Charles Taylor Says Kotoko Lost CAF Confed Cup To Hearts of Oak From Bench
Charles Asampong Taylor is still bemoaning the failure of Asante Kotoko to win the CAF Confederation Cup when they lost the final to archrivals Hearts of Oak in 2005.
He says winning Africa’s second-tier continental competition would have been a befitting legacy for a club he had adored from infancy.
Taylor, who featured against his former club in the two-leg final, blamed Kotoko’s German coach, Hans-Dieter Schmidt, for virtually handing the trophy to the Phobians on a silver platter.
“We lost the trophy from the bench due to his [Schmidt] technical and tactical bankruptcy. To me, it was one of the worst misfortunes that happened in my playing career and I still rue that lost opportunity,” a disappointed Taylor told the Daily Graphic.
After holding Hearts to a 1-1 draw in the first leg at the Accra Sports Stadium, Taylor put Kotoko ahead with a 53rd-minute goal in the return leg match in Kumasi, but Lawrence Adjah Tetteh fetched a late equaliser for the Phobians to throw the clash into a tie-breaking penalty shootout after extra time.

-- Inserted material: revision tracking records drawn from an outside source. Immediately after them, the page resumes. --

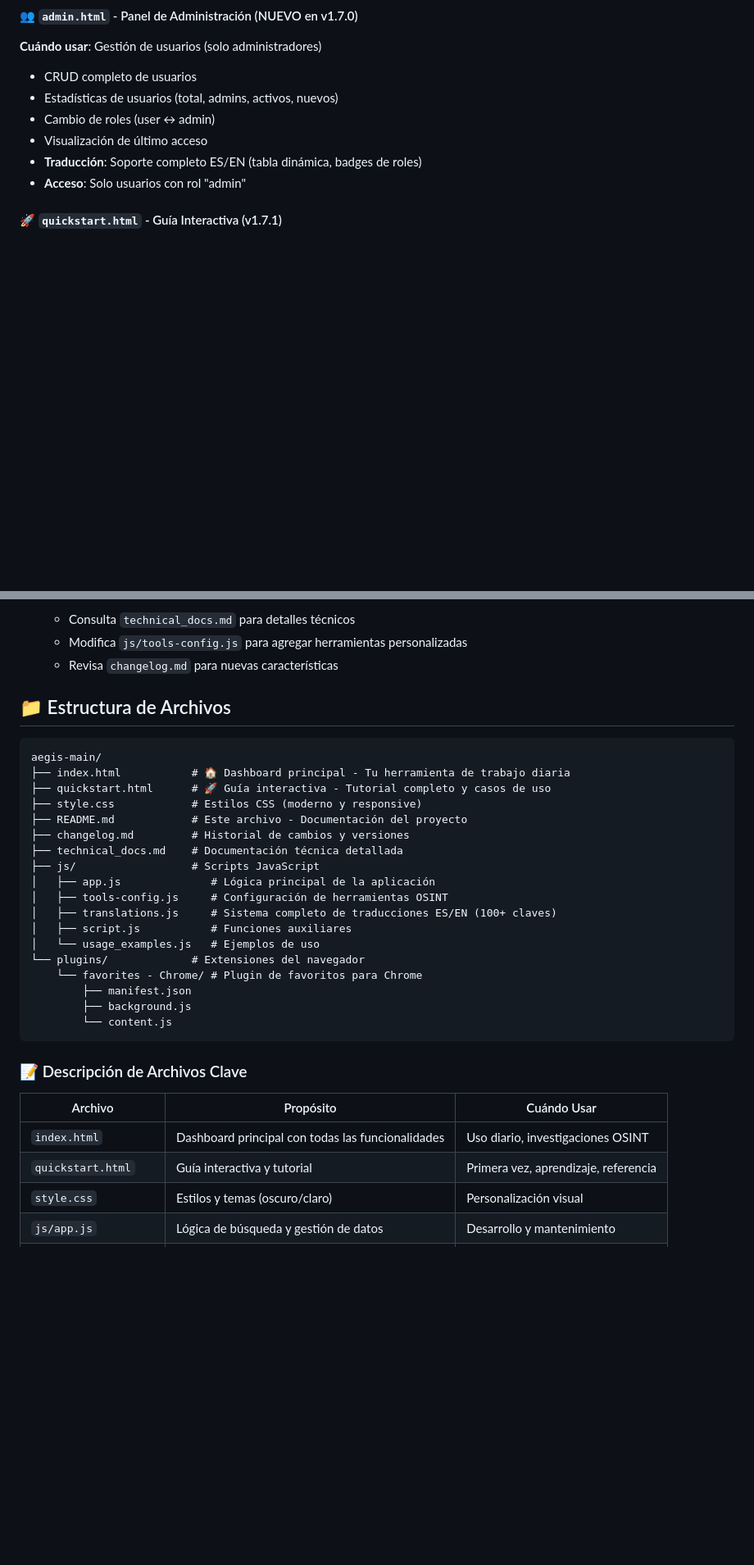
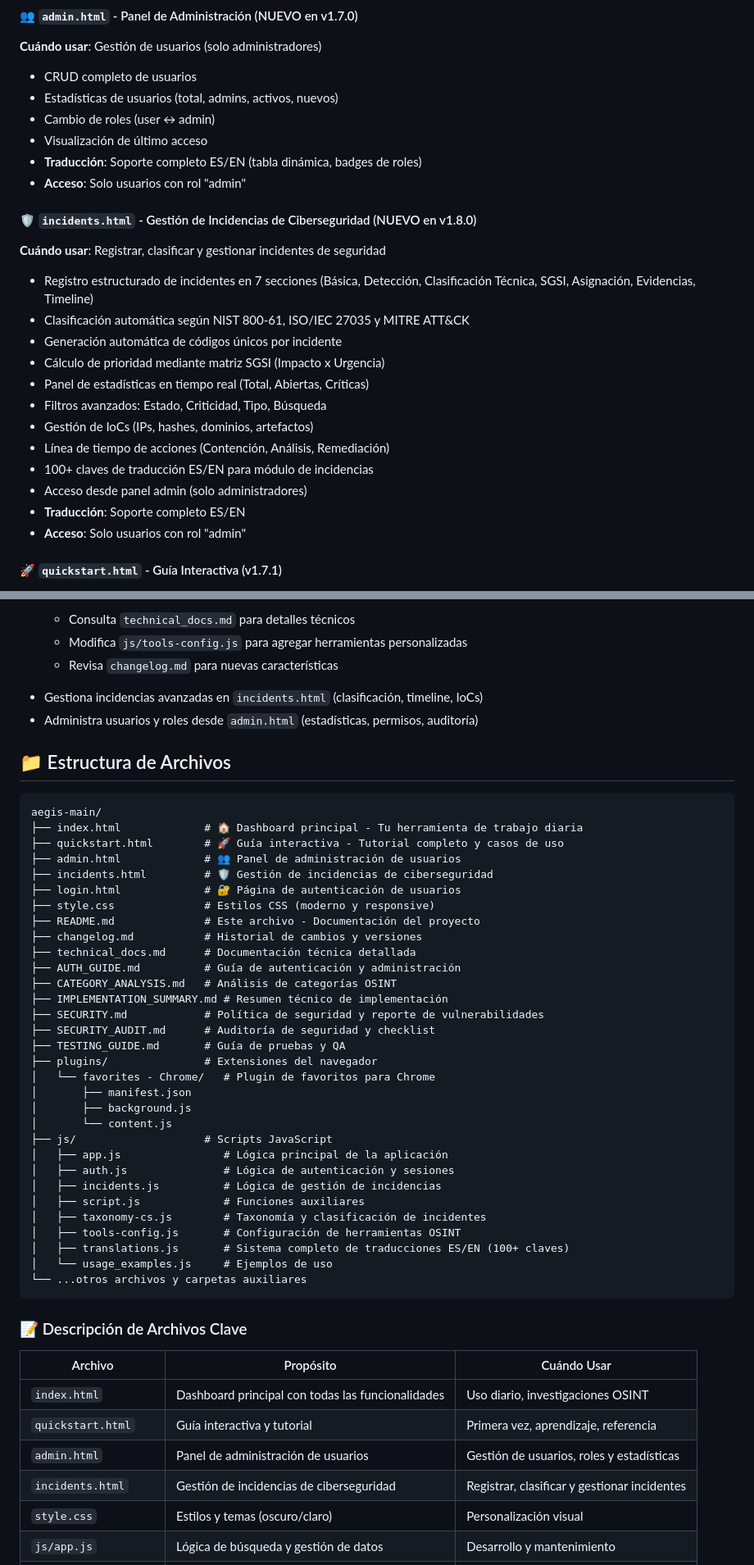
Before and after one commit to s3codecL/aegis-main, a Markdown page: README.md, 2 parts joined by grey strips. Shown: that part at 82% size. Rendered like a GitHub page; blank space fills up the shorter version.

Commit message:
feat: Add incidents management section and update README for v1.8.0

````diff
--- a/README.md
+++ b/README.md
@@ -276,6 +276,21 @@ El proyecto incluye tres interfaces principales:
 - Cambio de roles (user ↔ admin)
 - Visualización de último acceso
 - **Traducción**: Soporte completo ES/EN (tabla dinámica, badges de roles)
+- **Acceso**: Solo usuarios con rol "admin"
+
+#### 🛡️ `incidents.html` - Gestión de Incidencias de Ciberseguridad (NUEVO en v1.8.0)
+**Cuándo usar**: Registrar, clasificar y gestionar incidentes de seguridad
+- Registro estructurado de incidentes en 7 secciones (Básica, Detección, Clasificación Técnica, SGSI, Asignación, Evidencias, Timeline)
+- Clasificación automática según NIST 800-61, ISO/IEC 27035 y MITRE ATT&CK
+- Generación automática de códigos únicos por incidente
+- Cálculo de prioridad mediante matriz SGSI (Impacto x Urgencia)
+- Panel de estadísticas en tiempo real (Total, Abiertas, Críticas)
+- Filtros avanzados: Estado, Criticidad, Tipo, Búsqueda
+- Gestión de IoCs (IPs, hashes, dominios, artefactos)
+- Línea de tiempo de acciones (Contención, Análisis, Remediación)
+- 100+ claves de traducción ES/EN para módulo de incidencias
+- Acceso desde panel admin (solo administradores)
+- **Traducción**: Soporte completo ES/EN
 - **Acceso**: Solo usuarios con rol "admin"
 
 #### 🚀 `quickstart.html` - Guía Interactiva (v1.7.1)
@@ -397,28 +412,43 @@ El proyecto incluye tres interfaces principales:
    - Consulta `technical_docs.md` para detalles técnicos
    - Modifica `js/tools-config.js` para agregar herramientas personalizadas
    - Revisa `changelog.md` para nuevas características
+  - Gestiona incidencias avanzadas en `incidents.html` (clasificación, timeline, IoCs)
+  - Administra usuarios y roles desde `admin.html` (estadísticas, permisos, auditoría)
 
 ## 📁 Estructura de Archivos
 
 ```
 aegis-main/
-├── index.html           # 🏠 Dashboard principal - Tu herramienta de trabajo diaria
-├── quickstart.html      # 🚀 Guía interactiva - Tutorial completo y casos de uso
-├── style.css            # Estilos CSS (moderno y responsive)
-├── README.md            # Este archivo - Documentación del proyecto
-├── changelog.md         # Historial de cambios y versiones
-├── technical_docs.md    # Documentación técnica detallada
-├── js/                  # Scripts JavaScript
-│   ├── app.js              # Lógica principal de la aplicación
-│   ├── tools-config.js     # Configuración de herramientas OSINT
-│   ├── translations.js     # Sistema completo de traducciones ES/EN (100+ claves)
-│   ├── script.js           # Funciones auxiliares
-│   └── usage_examples.js   # Ejemplos de uso
-└── plugins/             # Extensiones del navegador
-    └── favorites - Chrome/ # Plugin de favoritos para Chrome
-        ├── manifest.json
-        ├── background.js
-        └── content.js
+├── index.html             # 🏠 Dashboard principal - Tu herramienta de trabajo diaria
+├── quickstart.html        # 🚀 Guía interactiva - Tutorial completo y casos de uso
+├── admin.html             # 👥 Panel de administración de usuarios
+├── incidents.html         # 🛡️ Gestión de incidencias de ciberseguridad
+├── login.html             # 🔐 Página de autenticación de usuarios
+├── style.css              # Estilos CSS (moderno y responsive)
+├── README.md              # Este archivo - Documentación del proyecto
+├── changelog.md           # Historial de cambios y versiones
+├── technical_docs.md      # Documentación técnica detallada
+├── AUTH_GUIDE.md          # Guía de autenticación y administración
+├── CATEGORY_ANALYSIS.md   # Análisis de categorías OSINT
+├── IMPLEMENTATION_SUMMARY.md # Resumen técnico de implementación
+├── SECURITY.md            # Política de seguridad y reporte de vulnerabilidades
+├── SECURITY_AUDIT.md      # Auditoría de seguridad y checklist
+├── TESTING_GUIDE.md       # Guía de pruebas y QA
+├── plugins/               # Extensiones del navegador
+│   └── favorites - Chrome/   # Plugin de favoritos para Chrome
+│       ├── manifest.json
+│       ├── background.js
+│       └── content.js
+├── js/                    # Scripts JavaScript
+│   ├── app.js                # Lógica principal de la aplicación
+│   ├── auth.js               # Lógica de autenticación y sesiones
+│   ├── incidents.js          # Lógica de gestión de incidencias
+│   ├── script.js             # Funciones auxiliares
+│   ├── taxonomy-cs.js        # Taxonomía y clasificación de incidentes
+│   ├── tools-config.js       # Configuración de herramientas OSINT
+│   ├── translations.js       # Sistema completo de traducciones ES/EN (100+ claves)
+│   └── usage_examples.js     # Ejemplos de uso
+└── ...otros archivos y carpetas auxiliares
 ```
 
 ### 📝 Descripción de Archivos Clave
@@ -427,6 +457,8 @@ aegis-main/
 |---------|-----------|-------------|
 | `index.html` | Dashboard principal con todas las funcionalidades | Uso diario, investigaciones OSINT |
 | `quickstart.html` | Guía interactiva y tutorial | Primera vez, aprendizaje, referencia |
+| `admin.html` | Panel de administración de usuarios | Gestión de usuarios, roles y estadísticas |
+| `incidents.html` | Gestión de incidencias de ciberseguridad | Registrar, clasificar y gestionar incidentes |
 | `style.css` | Estilos y temas (oscuro/claro) | Personalización visual |
 | `js/app.js` | Lógica de búsqueda y gestión de datos | Desarrollo y mantenimiento |
 | `js/tools-config.js` | Base de datos de herramientas OSINT | Agregar/modificar herramientas |
````
Also changed, not shown: other parts of README.md (+4 -4 lines).
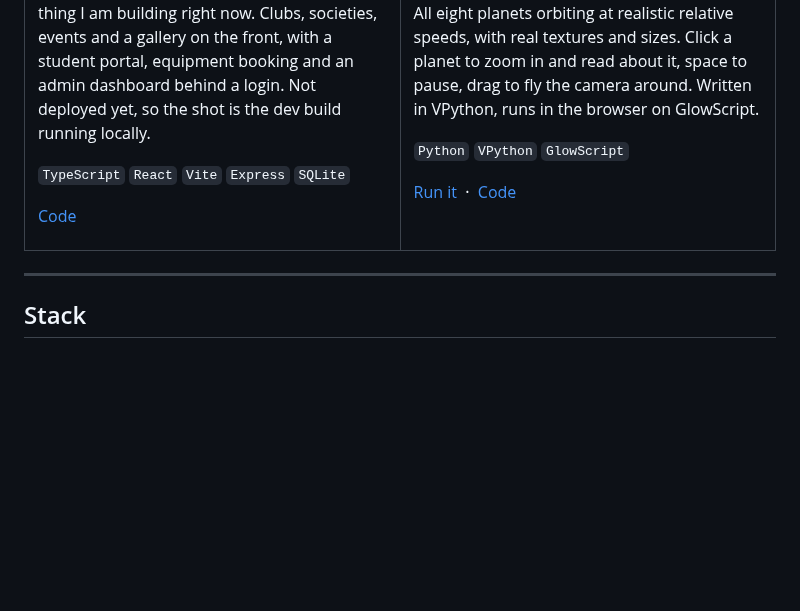
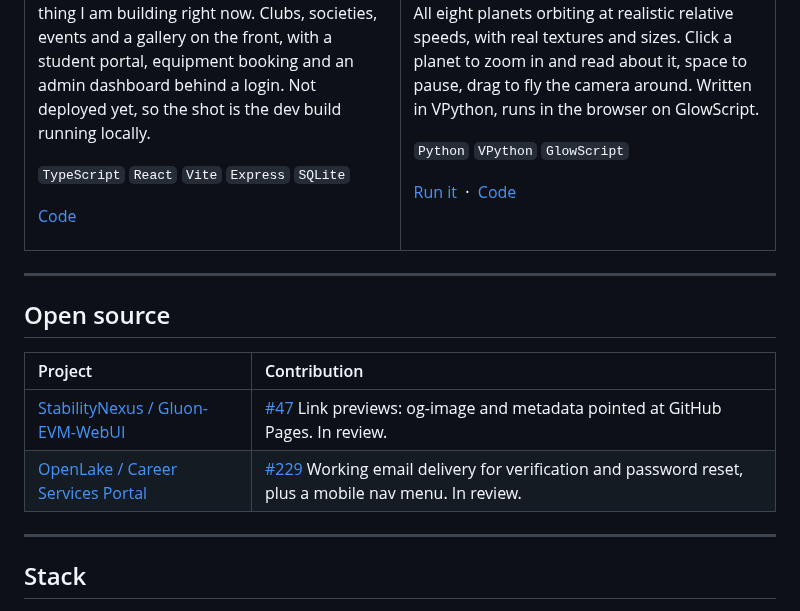
Before and after one commit to kansalakshat/kansalakshat, a Markdown page: README.md, the part around one of its changes. Rendered like a GitHub page; blank space fills up the shorter version.

```diff
--- a/README.md
+++ b/README.md
@@ -108,6 +174,15 @@ the camera around. Written in VPython, runs in the browser on GlowScript.
 </td>
 </tr>
 </table>
+
+---
+
+## Open source
+
+| Project | Contribution |
+| :-- | :-- |
+| [StabilityNexus / Gluon-EVM-WebUI](https://github.com/StabilityNexus/Gluon-EVM-WebUI) | [#47](https://github.com/StabilityNexus/Gluon-EVM-WebUI/pull/47) Link previews: og-image and metadata pointed at GitHub Pages. In review. |
+| [OpenLake / Career Services Portal](https://github.com/OpenLake/Centre-for-Career-Planning-and-Services-Portal) | [#229](https://github.com/OpenLake/Centre-for-Career-Planning-and-Services-Portal/pull/229) Working email delivery for verification and password reset, plus a mobile nav menu. In review. |
 
 ---
 
```
Also changed, not shown: other parts of README.md (+67 -1 lines), assets/work/cacrm.png (added), assets/work/hackerhouse.jpg (added), assets/work/meraz.jpg (added), assets/work/tender.png (added), 1 other file.
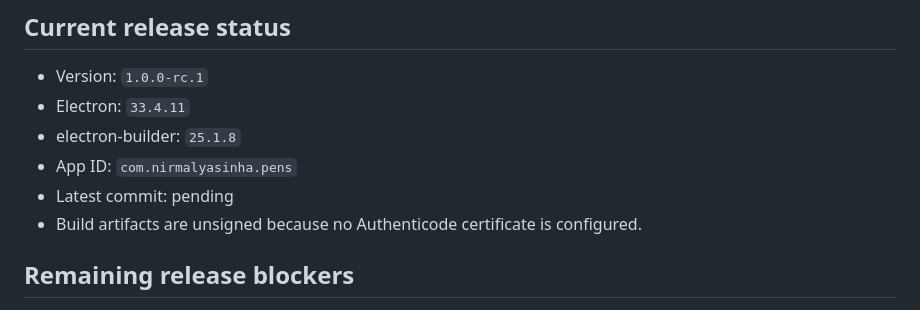
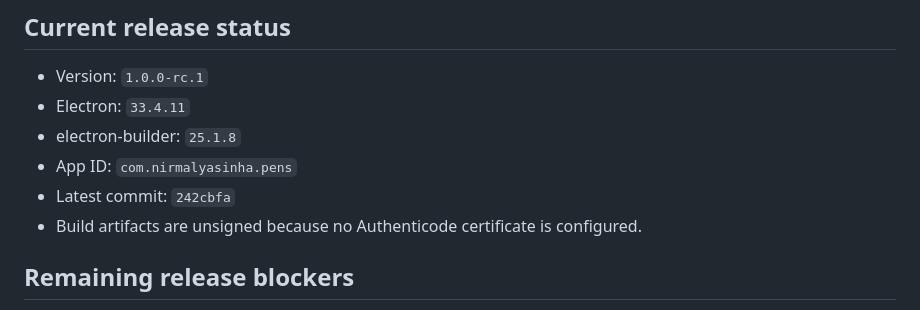
Before and after one commit to NirmalyaASinha/PenS, a Markdown page: PROGRESS.md, the part around the change. Drawn GitHub-style.

```diff
--- a/PROGRESS.md
+++ b/PROGRESS.md
@@ -32,7 +32,7 @@ Updated: 2026-10-07
 - Electron: `33.4.11`
 - electron-builder: `25.1.8`
 - App ID: `com.nirmalyasinha.pens`
-- Latest commit: pending
+- Latest commit: `242cbfa`
 - Build artifacts are unsigned because no Authenticode certificate is configured.
 
 ## Remaining release blockers
```
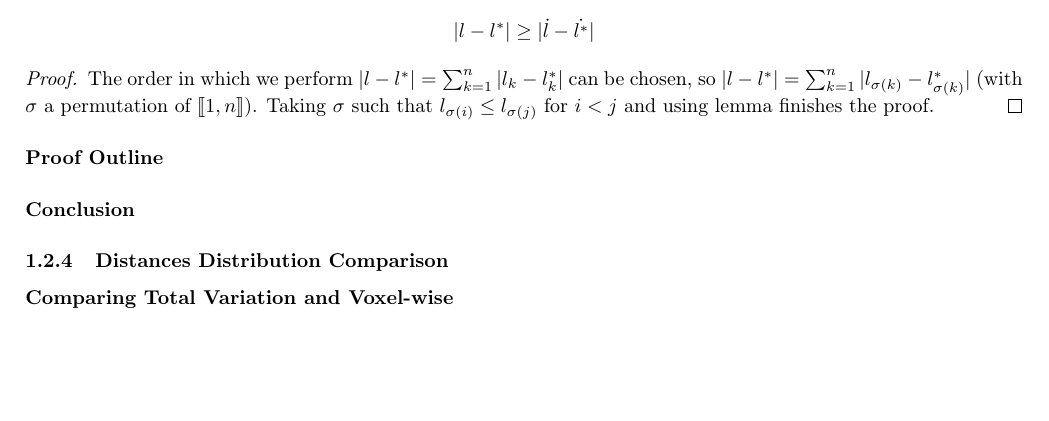
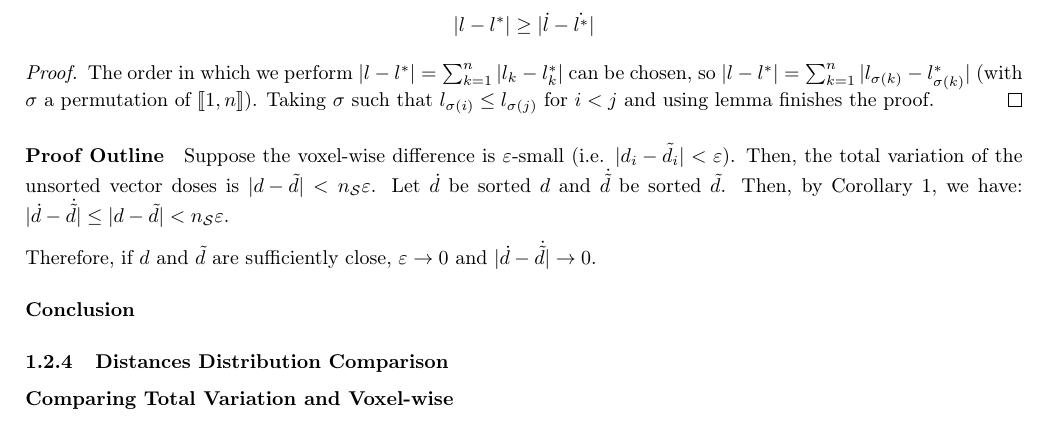
Before and after one commit to pauldubois98/PhD, a LaTeX paper (4_doses_relations/4_main.tex, which reads 4_doses_relations/4_content.tex): part of page 9 of 12, cut so that both start at the same text, the shorter picture padded with empty space. Compiled offline with pdfLaTeX.

Commit message:
proof outline uncommented

```diff
--- a/4_doses_relations/4_content.tex
+++ b/4_doses_relations/4_content.tex
@@ -294,13 +294,13 @@ By analyzing the differences in dose delivered to the voxels in $v_\mathcal{S}$,
 \end{proof}
 
 \paragraph{Proof Outline}
-%Suppose the voxel-wise difference is $\varepsilon$-small (i.e. $\abs{d_i-\tilde{d}_i} < \varepsilon$).
-%Then, the total variation of the unsorted vector doses is $\abs{d-\tilde{d}} < n_\mathcal{S} \varepsilon$.
-%Let $\dot{d}$ be sorted $d$ and $\dot{\tilde{d}}$ be sorted $\tilde{d}$.
-%Then, by Corollary \ref{corollary:sorting_lists}, we have:
-%$\abs{\dot{d}-\dot{\tilde{d}}} \leq \abs{d-\tilde{d}} < n_\mathcal{S} \varepsilon$.
-%
-%Therefore, if $d$ and $\tilde{d}$ are sufficiently close, $\varepsilon \to 0$ and $\abs{\dot{d}-\dot{\tilde{d}}} \to 0$.
+Suppose the voxel-wise difference is $\varepsilon$-small (i.e. $\abs{d_i-\tilde{d}_i} < \varepsilon$).
+Then, the total variation of the unsorted vector doses is $\abs{d-\tilde{d}} < n_\mathcal{S} \varepsilon$.
+Let $\dot{d}$ be sorted $d$ and $\dot{\tilde{d}}$ be sorted $\tilde{d}$.
+Then, by Corollary \ref{corollary:sorting_lists}, we have:
+$\abs{\dot{d}-\dot{\tilde{d}}} \leq \abs{d-\tilde{d}} < n_\mathcal{S} \varepsilon$.
+
+Therefore, if $d$ and $\tilde{d}$ are sufficiently close, $\varepsilon \to 0$ and $\abs{\dot{d}-\dot{\tilde{d}}} \to 0$.
 
 \paragraph{Conclusion}
 %Thus, voxel-wise very close doses distributions will also have close DVHs distances, which ensure DVHs distances are non-degenerative.
```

Hearts secured an 8-7 victory to claim the maiden Confederation Cup in Kotoko’s own backyard. It was a big heartbreak for Taylor, having previously won two continental trophies with the Phobians before making a controversial transfer in 2003.
- Accusation against Schmidt
“I can say confidently that it was Schmidt who won the Confederation Cup for Hearts in Kumasi on a silver platter. The match was lost from the bench,” Taylor stressed.
Explaining what transpired during the final, Taylor — who was substituted later in the match — said Adjah Tetteh was handed a defensive role to closely mark him during the period he was on the field, while defenders such as Dan Quaye and Amankwah Mireku never crossed the centre line into the Kotoko half.
He said he was confident if he had remained on the field there was no way Hearts could have scored the equalising goal, let alone win in Kumasi.
“After I was pulled out, the Hearts defenders, had the liberty to surge forward. They all surged instead of sitting deep in defence. and when they earned a corner kick, Adjah Tetteh was free to score from the resultant kick.
“As a coach, you should always be tactical in your approach because a match could be won or lost depending on a particular player,” Taylor said.
“That explains why a good player is allowed in a match even if he is performing below average. Coaches keep such players because they know the player can turn things around at the least opportunity and that their absence give more room for opponents to operate.”
The player said a day after the match, the German coach called on him to apologise for wrongly substituting him.
“He [Coach Schmidt] told me he didn’t know why he did what he did but since he was the coach and was responsible for everything on the field, I told him not to worry about it.
“But deep down my heart, I was very disappointed for not winning such a trophy with Kotoko to leave a legacy with the club I had adored from infancy,” he admitted.